More than 900 kids competed for the title of Fastest Kid in Town, from barely toddling 1-year-olds to long-legged 12-year-olds.
Parents said it was a fun family activity that helped them instill the value of exercise.
"We love the idea of the healthy activities in Lexington and getting him involved in a healthy lifestyle from a young age," said David Kitchen, whose 2-year-old son had just run. "I think he was real excited coming down here and had a great time."
Jayden Channer, 4, placed one of his medals around his mom's neck after winning his age group.
"You can have a medal," he said sweetly, "because we both won."
His mom, Shevan Threats, has taken home her share — she and Jayden's dad, Andrew Channer, met while competing in track and field at the University of Kentucky.
Threats said they've never pushed Jayden — he just loves to run.
"He'll pretend he's Flash or a superhero," she said.
Jayden thought the Flash symbol his dad had carved into his hair might have given him a little edge.
For some small entrants, the bounce house nearby on the grassy CentrePointe block, where the kids' races were held, was the bigger attraction.
But there was plenty of friendly competition to go around.
Four Lexington police officers stood just behind the finish line, keeping eager parents at bay.
"Lemme see how fast you can get!" Ted Jackson called as his son, Cooper, 4, tried a practice run before his heat.
"Keep your arms in like this," coached Cooper's mom, Cindy Jackson.
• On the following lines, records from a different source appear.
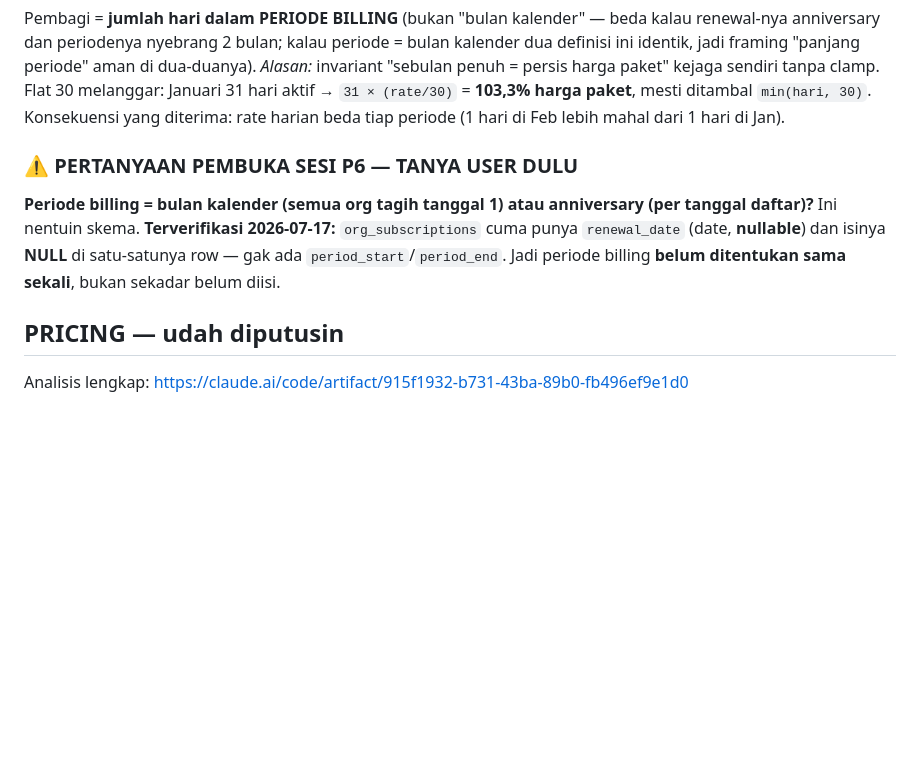
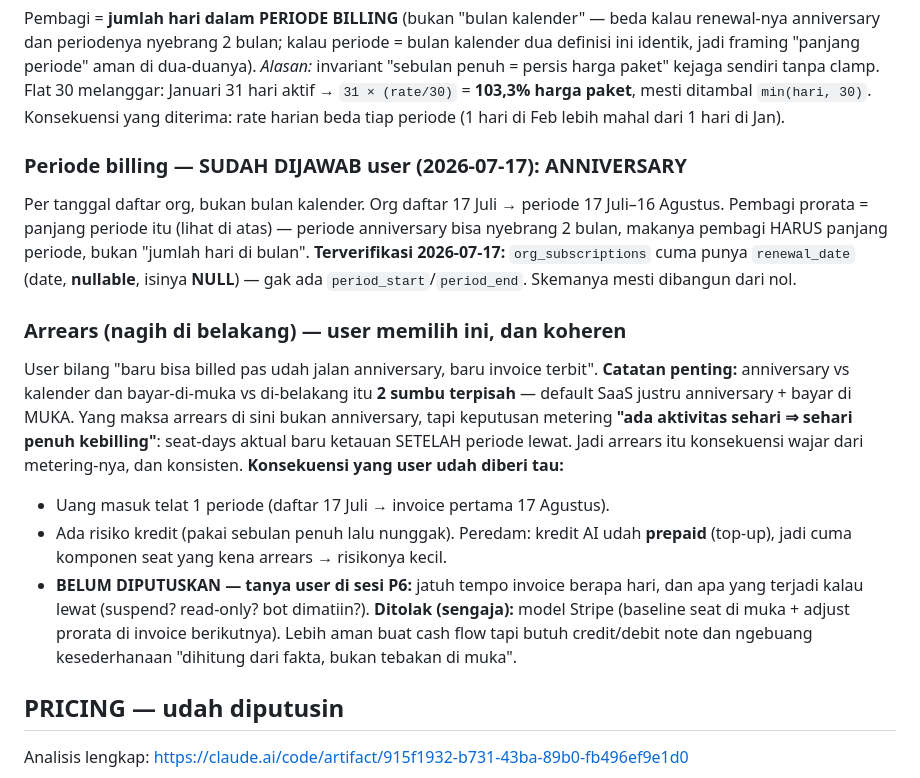
Before and after one commit to ultrazaq7/simpulx, a Markdown page: NEXT-SESSION.md, the part around the change. Rendered like a GitHub page; blank space fills up the shorter version.

Commit message:
docs: record P6 billing period (anniversary) + arrears decision
Co-Authored-By: Claude Opus 4.8 <noreply@anthropic.com>

```diff
--- a/NEXT-SESSION.md
+++ b/NEXT-SESSION.md
@@ -118,12 +118,29 @@ Flat 30 melanggar: Januari 31 hari aktif → `31 × (rate/30)` = **103,3% harga
 mesti ditambal `min(hari, 30)`. Konsekuensi yang diterima: rate harian beda tiap periode
 (1 hari di Feb lebih mahal dari 1 hari di Jan).
 
-### ⚠️ PERTANYAAN PEMBUKA SESI P6 — TANYA USER DULU
-**Periode billing = bulan kalender (semua org tagih tanggal 1) atau anniversary
-(per tanggal daftar)?** Ini nentuin skema. **Terverifikasi 2026-07-17:** `org_subscriptions`
-cuma punya `renewal_date` (date, **nullable**) dan isinya **NULL** di satu-satunya row —
-gak ada `period_start`/`period_end`. Jadi periode billing **belum ditentukan sama sekali**,
-bukan sekadar belum diisi.
+### Periode billing — SUDAH DIJAWAB user (2026-07-17): ANNIVERSARY
+Per tanggal daftar org, bukan bulan kalender. Org daftar 17 Juli → periode 17 Juli–16 Agustus.
+Pembagi prorata = panjang periode itu (lihat di atas) — periode anniversary bisa nyebrang
+2 bulan, makanya pembagi HARUS panjang periode, bukan "jumlah hari di bulan".
+**Terverifikasi 2026-07-17:** `org_subscriptions` cuma punya `renewal_date` (date, **nullable**,
+isinya **NULL**) — gak ada `period_start`/`period_end`. Skemanya mesti dibangun dari nol.
+
+### Arrears (nagih di belakang) — user memilih ini, dan koheren
+User bilang "baru bisa billed pas udah jalan anniversary, baru invoice terbit".
+**Catatan penting:** anniversary vs kalender dan bayar-di-muka vs di-belakang itu **2 sumbu
+terpisah** — default SaaS justru anniversary + bayar di MUKA. Yang maksa arrears di sini
+bukan anniversary, tapi keputusan metering **"ada aktivitas sehari ⇒ sehari penuh kebilling"**:
+seat-days aktual baru ketauan SETELAH periode lewat. Jadi arrears itu konsekuensi wajar
+dari metering-nya, dan konsisten.
+**Konsekuensi yang user udah diberi tau:**
+- Uang masuk telat 1 periode (daftar 17 Juli → invoice pertama 17 Agustus).
+- Ada risiko kredit (pakai sebulan penuh lalu nunggak). Peredam: kredit AI udah **prepaid**
+  (top-up), jadi cuma komponen seat yang kena arrears → risikonya kecil.
+- **BELUM DIPUTUSKAN — tanya user di sesi P6:** jatuh tempo invoice berapa hari, dan apa
+  yang terjadi kalau lewat (suspend? read-only? bot dimatiin?).
+**Ditolak (sengaja):** model Stripe (baseline seat di muka + adjust prorata di invoice
+berikutnya). Lebih aman buat cash flow tapi butuh credit/debit note dan ngebuang
+kesederhanaan "dihitung dari fakta, bukan tebakan di muka".
 
 ## PRICING — udah diputusin
 Analisis lengkap: https://claude.ai/code/artifact/915f1932-b731-43ba-89b0-fb496ef9e1d0
```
"We're a little competitive," she said, adding, "Anything that helps kids, inspires them to get healthy."